                    "name": "Carrie Underwood",
                    "headshot": "https://cdn.buttercms.com/FRToQffDSK2IE1O3fUuq"
                },
                "cover_art": "https://cdn.buttercms.com/3m0oGGyXQNCUnQke4Ps5",
                "album_name": "Cry Pretty"
            },
            {
                "release_date": "2018-10-12T00:00:00",
                "artist": {
                    "genre": "Rock",
                    "name": "Young the Giant",
                    "headshot": "https://cdn.buttercms.com/jqVWtHf6T6acW8APrh3g"
                },
                "cover_art": "https://cdn.buttercms.com/ThLT87lBSzyCkhivr64l",
                "album_name": "Mirror Master"
            }
        ]
    }
}

This use case demonstrates is how you can use Collections to create tables of data that Reference each other for complex content structures.

If you need help after reading this, contact us via email or livechat.

Table of Contents

Introduction

Learn how to quickly build a CMS-powered blog with Vue.js. Note Butter works with any client-side JavaScript framework including Angular and React.js. For a sample project, check out out this Vue.js Github Repo. To get started even quicker, here's a set of sample blog templates you can use.

If you need help after reading this, contact us via email or livechat.

Open your code editor and create a file called buttercms.js in your src directory.

If you haven't already, create this file so you can import the butter sdk into your Vue components.

src/buttercms.js

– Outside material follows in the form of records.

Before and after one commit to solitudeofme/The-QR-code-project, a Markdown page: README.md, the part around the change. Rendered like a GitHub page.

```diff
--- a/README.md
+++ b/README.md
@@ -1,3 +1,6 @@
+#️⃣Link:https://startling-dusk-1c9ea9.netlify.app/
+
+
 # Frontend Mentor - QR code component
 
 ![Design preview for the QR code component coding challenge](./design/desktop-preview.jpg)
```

import Butter from 'buttercms';
export const butter = Butter('your_api_token');

Install SDK

If you haven't already, you'll want to install our SDK to make querying your content from our API into your app even easier. Once you've done that, you're ready to begin setting up your blog.

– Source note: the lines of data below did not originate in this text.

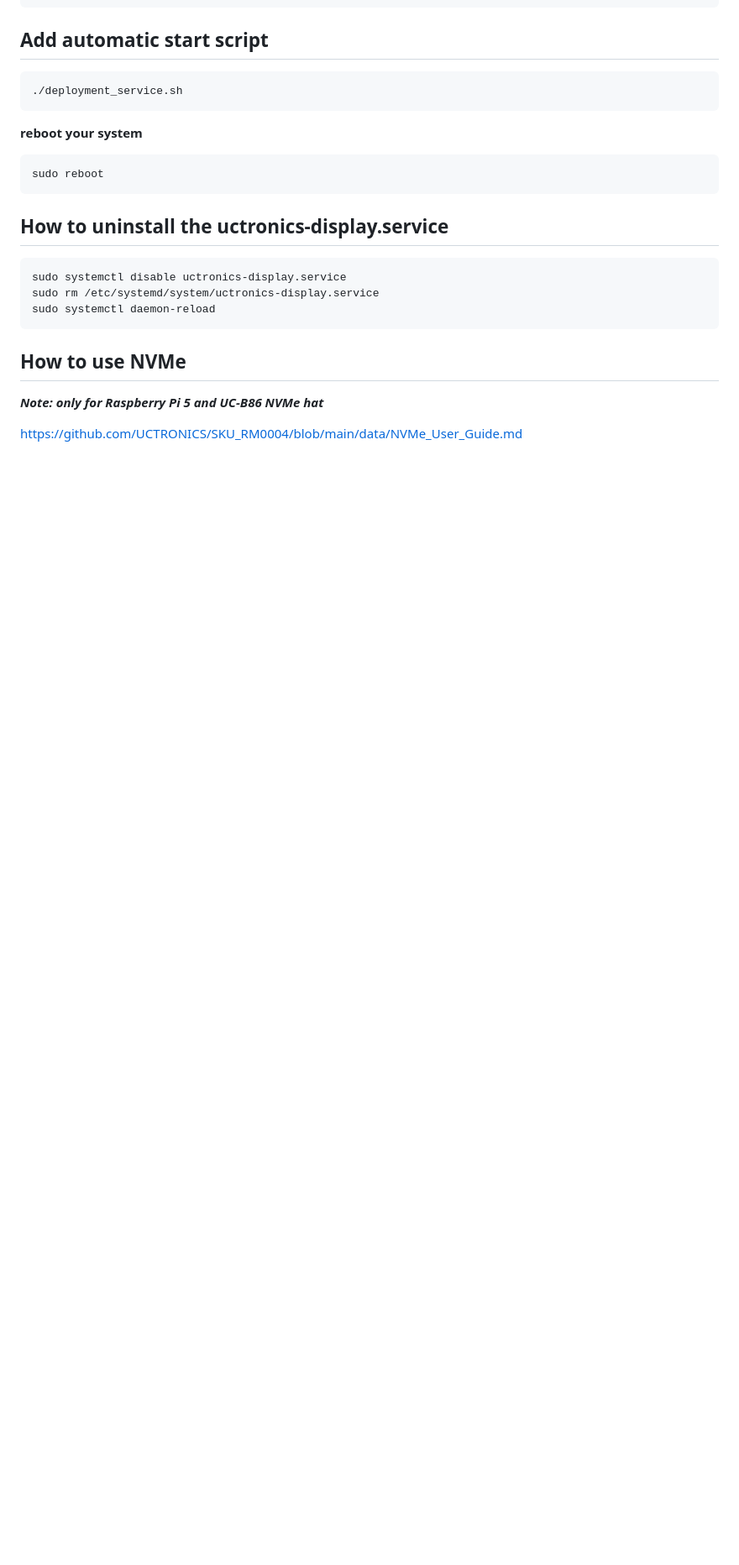
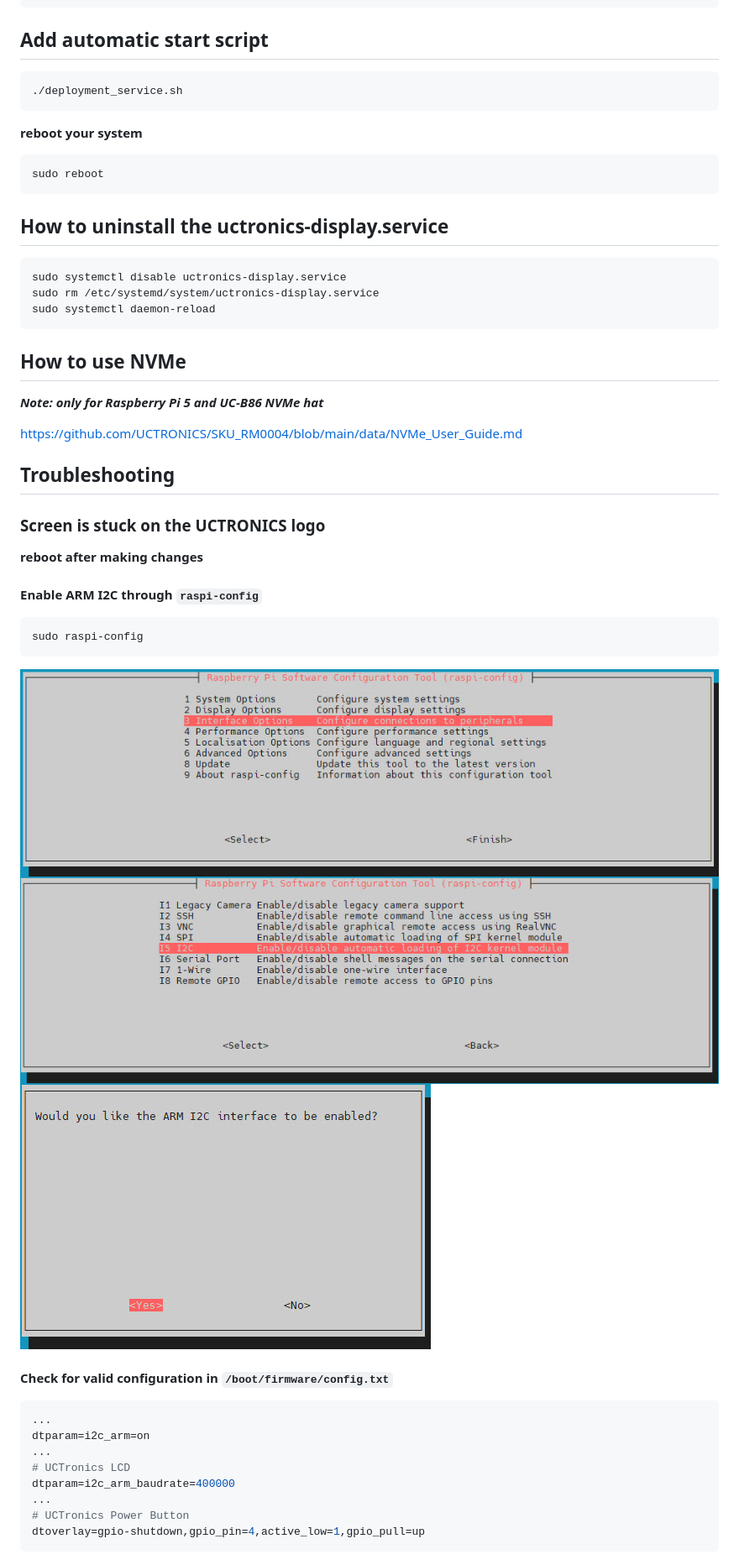
Before and after one commit to UCTRONICS/SKU_RM0004, a Markdown page: README.md, the part around one of its changes. Shown at 84% size. Drawn GitHub-style; pictures changed too: data/i2c-module-1.jpg (added), data/i2c-module-2.jpg (added), data/i2c-module-3.jpg (added); blank space fills up the shorter version.

Commit message:
(docs) add troubleshooting docs for stuck lcd screen

````diff
--- a/README.md
+++ b/README.md
@@ -31,3 +32,30 @@ sudo systemctl daemon-reload
 ***Note: only for Raspberry Pi 5 and UC-B86 NVMe hat***
 
 https://github.com/UCTRONICS/SKU_RM0004/blob/main/data/NVMe_User_Guide.md
+
+## Troubleshooting
+
+### Screen is stuck on the UCTRONICS logo
+
+ **reboot after making changes**
+
+#### Enable ARM I2C through `raspi-config`
+```bash
+sudo raspi-config
+```
+
+![image](data/i2c-module-1.jpg)
+![image](data/i2c-module-2.jpg)
+![image](data/i2c-module-3.jpg)
+
+#### Check for valid configuration in `/boot/firmware/config.txt`
+```bash
+...
+dtparam=i2c_arm=on
+...
+# UCTronics LCD
+dtparam=i2c_arm_baudrate=400000
+...
+# UCTronics Power Button
+dtoverlay=gpio-shutdown,gpio_pin=4,active_low=1,gpio_pull=up
+```
````
Also changed, not shown: other parts of README.md (+1 -0 lines).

Display posts

To display posts we create a simple /blog route (using vue-router) in our app and fetch blog posts from the Butter API, as well as a /blog/:slug route to handle individual posts. See our API reference for additional options such as filtering by category or author. The response also includes some metadata we'll use for pagination.

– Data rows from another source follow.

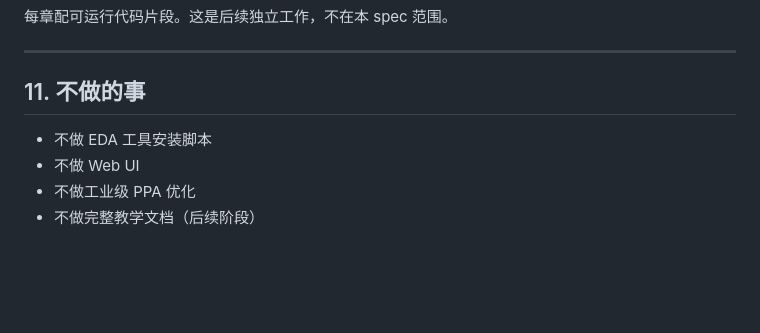
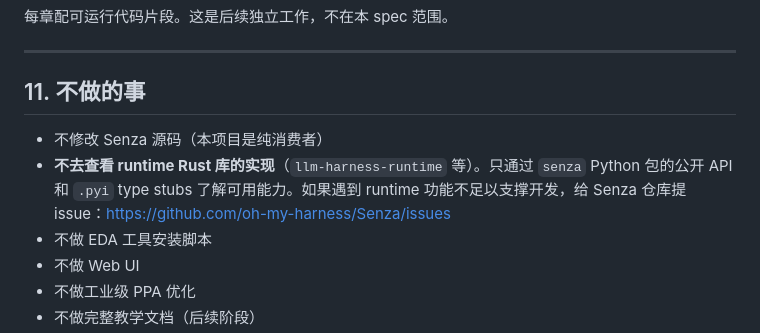
Before and after one commit to oh-my-harness/eda-studio, a Markdown page: docs/eda-studio-design.md, the part around the change. GitHub-like rendering; blank space fills up the shorter version.

Commit message:
docs: add rule — do not read runtime Rust source, file issues instead
Added to both CLAUDE.md and design doc §11:
- Do not read llm-harness-runtime Rust implementation
- Use only senza Python public API and .pyi stubs
- File issues on Senza repo when runtime capability is insufficient

```diff
--- a/docs/eda-studio-design.md
+++ b/docs/eda-studio-design.md
@@ -986,6 +986,8 @@ senza 的 `run_shell()` 函数封装了 docker exec 前缀（见 §4.5 executor
 
 ## 11. 不做的事
 
+- 不修改 Senza 源码（本项目是纯消费者）
+- **不去查看 runtime Rust 库的实现**（`llm-harness-runtime` 等）。只通过 `senza` Python 包的公开 API 和 `.pyi` type stubs 了解可用能力。如果遇到 runtime 功能不足以支撑开发，给 Senza 仓库提 issue：https://github.com/oh-my-harness/Senza/issues
 - 不做 EDA 工具安装脚本
 - 不做 Web UI
 - 不做工业级 PPA 优化
```
Also changed, not shown: CLAUDE.md (+1 -0 lines).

See our API reference for additional options such as filtering by category or author. The response also includes some metadata we'll use for pagination.

router/index.js:

import Vue from 'vue'
import Router from 'vue-router'
import BlogHome from '@/components/BlogHome'
import BlogPost from '@/components/BlogPost'

Vue.use(Router)

export default new Router({
  mode: 'history',
  routes: [
    {
      path: '/blog/',
      name: 'blog-home',
      component: BlogHome
    },
    {
      path: '/blog/:slug',
      name: 'blog-post',
      component: BlogPost
    }
  ]
})

Then create components/BlogHome.vue which will be your blog homepage that lists your most recent posts.

<script>
  import { butter } from '@/buttercms'
  export default {
    name: 'blog-home',
    data() {
      return {
        page_title: 'Blog',
        posts: []
      }
    },
    methods: {
      getPosts() {
        butter.post.list({
          page: 1,
          page_size: 10
        }).then((res) => {
          // console.log(res.data)
          this.posts = res.data.data
        })
      }
    },
    created() {
      this.getPosts()
    }
  }
</script>

Display the result

<template>
  <div id="blog-home">
      <h1>{{ page_title }}</h1>
      <!-- Create v-for and apply a key for Vue. Example is using a combination of the slug and index -->
      <div v-for="(post,index) in posts" :key="post.slug + '_' + index">
        <router-link :to="'/blog/' + post.slug">
          <article class="media">
            <figure>
              <!-- Bind results using a ':' -->
              <!-- Use a v-if/else if their is a featured_image -->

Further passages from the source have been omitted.